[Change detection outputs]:
◇ ◇ ◇

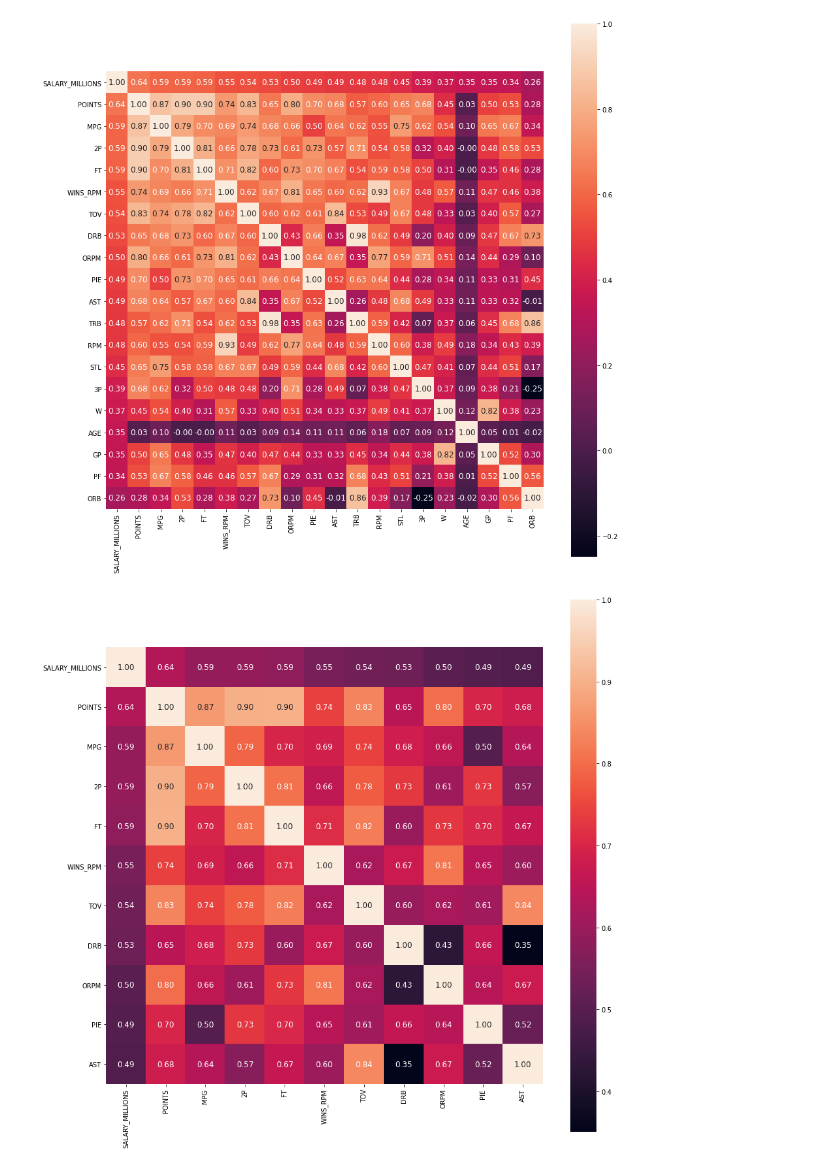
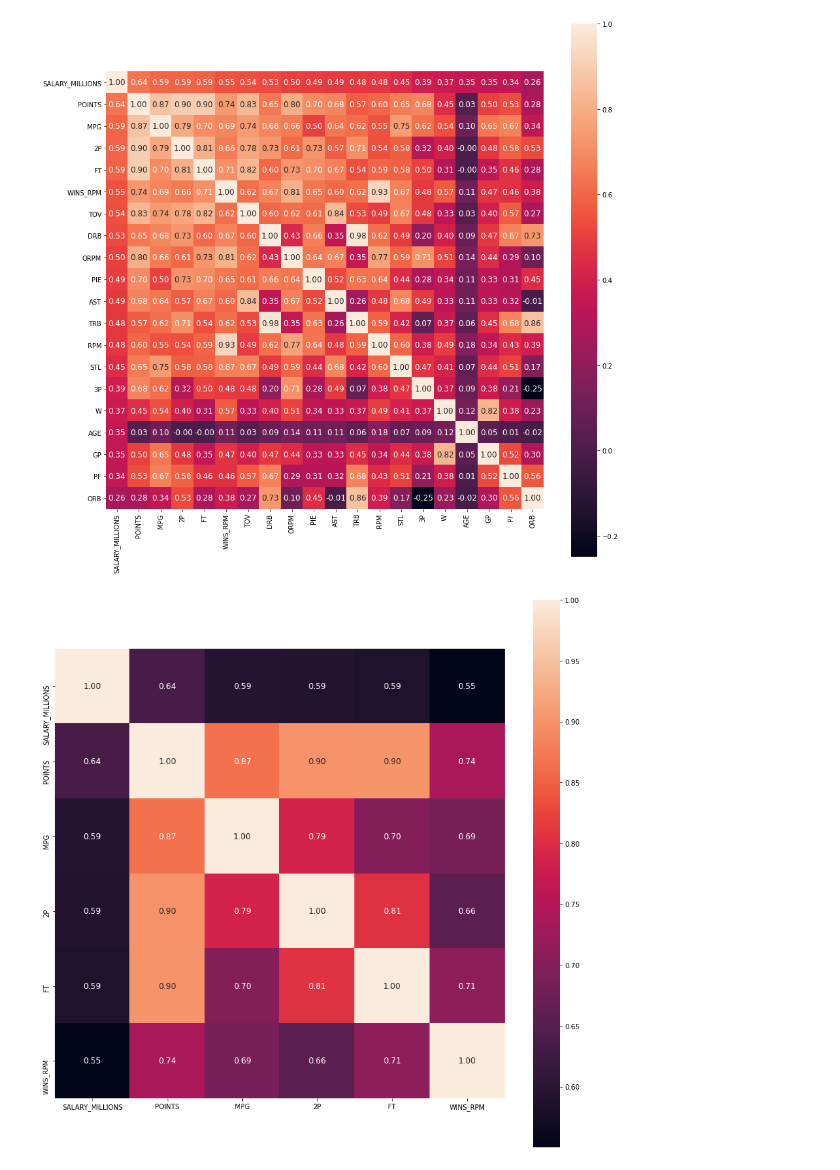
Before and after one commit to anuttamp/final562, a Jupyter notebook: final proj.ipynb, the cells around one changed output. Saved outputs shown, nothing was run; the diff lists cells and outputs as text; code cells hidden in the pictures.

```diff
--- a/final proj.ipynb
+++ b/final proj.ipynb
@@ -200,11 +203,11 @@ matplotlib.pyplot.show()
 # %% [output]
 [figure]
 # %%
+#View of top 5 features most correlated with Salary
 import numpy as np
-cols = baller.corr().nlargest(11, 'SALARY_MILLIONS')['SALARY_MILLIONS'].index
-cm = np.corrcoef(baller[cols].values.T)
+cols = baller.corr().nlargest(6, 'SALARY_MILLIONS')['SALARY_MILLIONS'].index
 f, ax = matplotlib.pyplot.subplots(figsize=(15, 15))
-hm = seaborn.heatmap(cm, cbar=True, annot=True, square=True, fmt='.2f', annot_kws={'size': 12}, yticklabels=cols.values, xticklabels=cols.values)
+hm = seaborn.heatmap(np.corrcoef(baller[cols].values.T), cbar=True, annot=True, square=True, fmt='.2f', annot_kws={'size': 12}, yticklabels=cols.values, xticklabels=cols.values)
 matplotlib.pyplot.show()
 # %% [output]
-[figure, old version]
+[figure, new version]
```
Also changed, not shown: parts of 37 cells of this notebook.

◇ ◇ ◇

Every line above with the string "proj" in it should be copied into the answer.

[Response]:
Before and after one commit to anuttamp/final562, a Jupyter notebook: final proj.ipynb, the cells around one changed output. Saved outputs shown, nothing was run; the diff lists cells and outputs as text; code cells hidden in the pictures.
--- a/final proj.ipynb
+++ b/final proj.ipynb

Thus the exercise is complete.